** WHAT IS BEING ASKED **
Find and copy each line of the records where the string "size" shows up.

*** Opening of THE INPUT ***

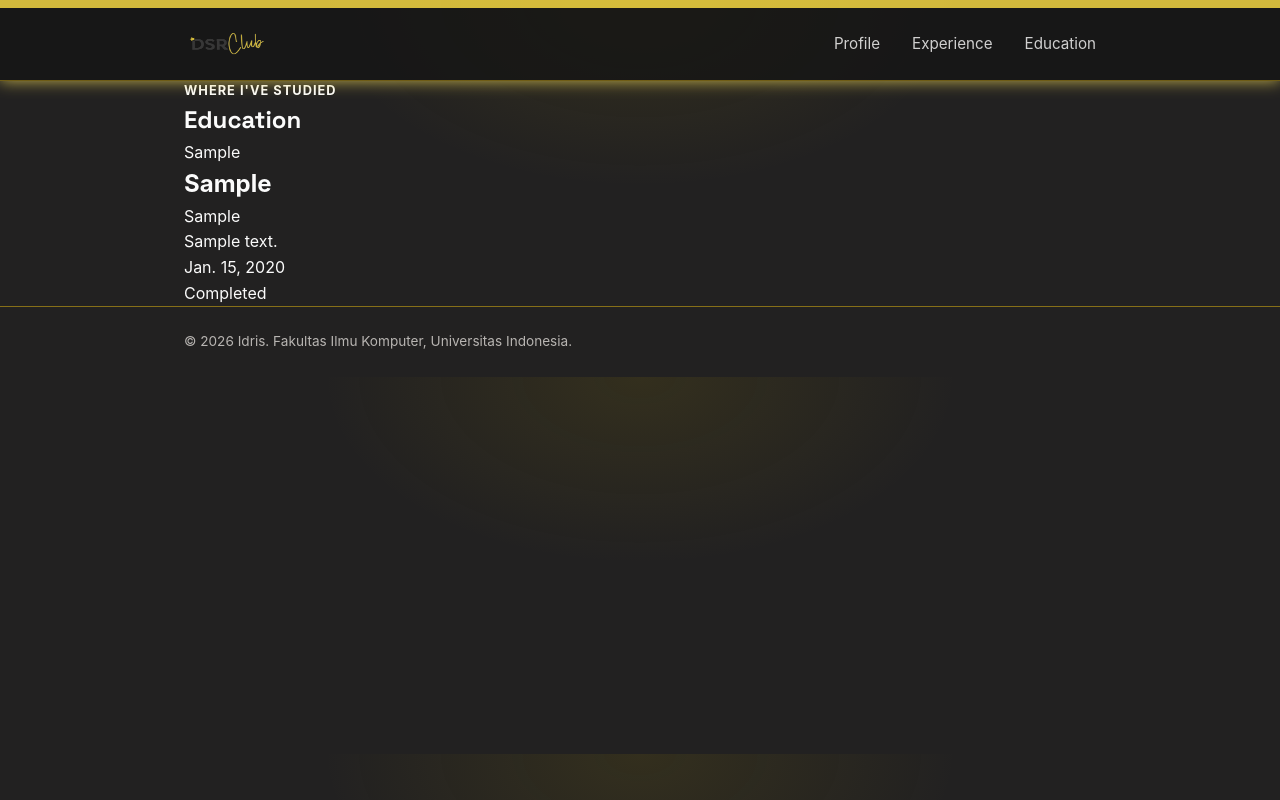
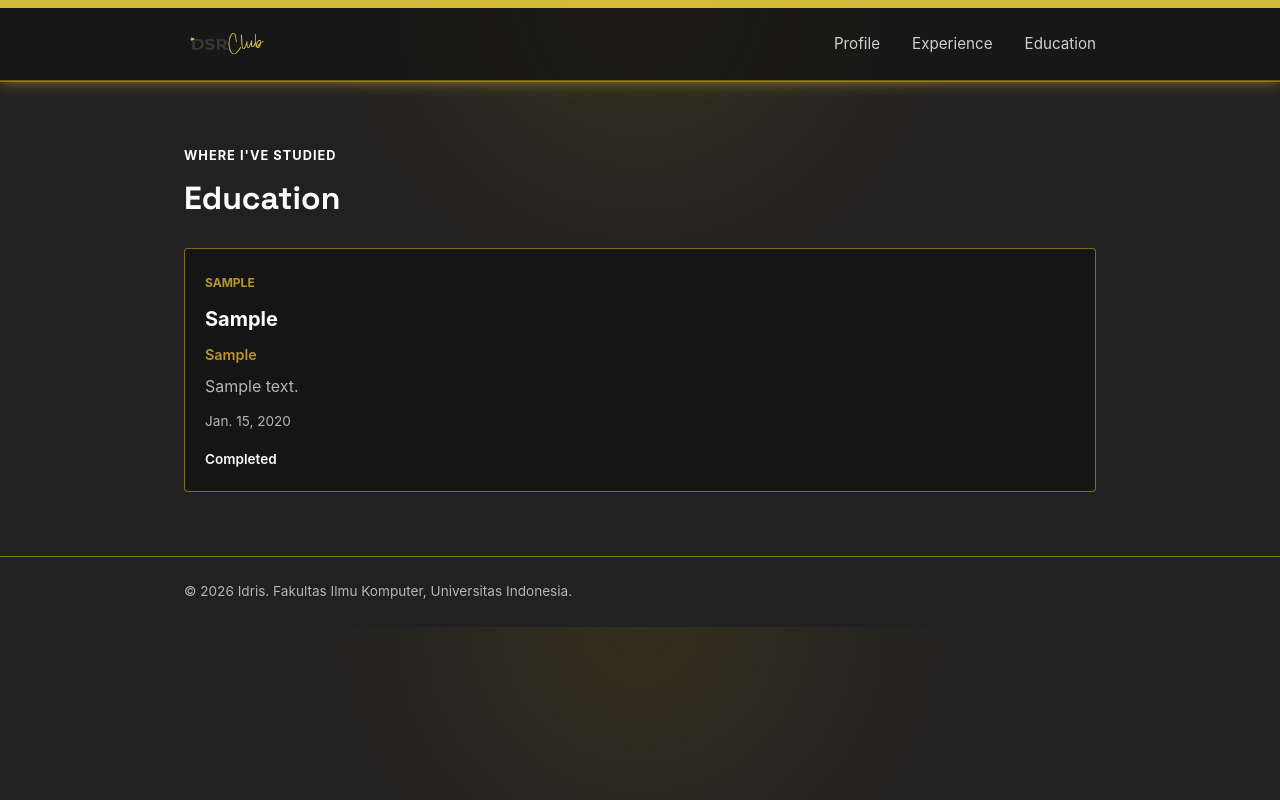
Before and after one commit to 1drism/myportofolio, a Django app: page /education/ in a window 1280 px wide. Run offline with Django 5.2, Linux system fonts and the light colour scheme; tables that the repository leaves empty hold one stand-in row (values such as "Sample post").

Commit message:
Add css for education.html

```diff
--- a/static/css/style.css
+++ b/static/css/style.css
@@ -18,6 +18,7 @@
     --accent: #FFE043;
     --paper-dark: #151515;
     --accent-light: #ebd357;
+    --accent-light: #b8962e;
     --line: #c19e14a1;
     --text-muted: #b8b5b2;
     --radius: 4px;
@@ -439,3 +440,62 @@ h1, .brand {
     font-size: 0.85rem;
     font-weight: 600;
 }
+
+/* Education css below */
+.education-section {
+    padding: 4rem 0;
+    border-top: 1px solid var(--line);
+}
+
+.education-section h1 {
+    margin: 0.4rem 0 1.5rem;
+    font-size: 2rem;
+}
+
+.education-grid {
+    display: grid;
+    grid-template-columns: repeat(auto-fit, minmax(240px, 1fr));
+    gap: 1rem;
+}
+
+.education-card {
+    padding: 1.25rem;
+    background-color: var(--paper-dark);
+    border: 1px solid var(--line);
+    border-radius: var(--radius);
+}
+
+.education-degree {
+    color: var(--accent-light);
+    font-size: 0.75rem;
+    font-weight: 700;
+    text-transform: uppercase;
+}
+
+.education-card h2 {
+    margin: 0.5rem 0;
+    font-size: 1.25rem;
+}
+
+.education-major {
+    color: var(--accent-light);
+    font-size: 0.9rem;
+    font-weight: 600;
+    margin-bottom: 0.5rem;
+}
+
+.education-description {
+    color: var(--text-muted);
+}
+
+.education-date {
+    color: var(--text-muted);
+    font-size: 0.85rem;
+    margin-top: 0.75rem;
+}
+
+.education-status {
+    margin-top: 1rem;
+    font-size: 0.85rem;
+    font-weight: 600;
+}
```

*** Close of THE INPUT ***

** EXERCISE RESPONSE **
     font-size: 0.85rem;
+    font-size: 2rem;
+    font-size: 0.75rem;
+    font-size: 1.25rem;
+    font-size: 0.9rem;
+    font-size: 0.85rem;
+    font-size: 0.85rem;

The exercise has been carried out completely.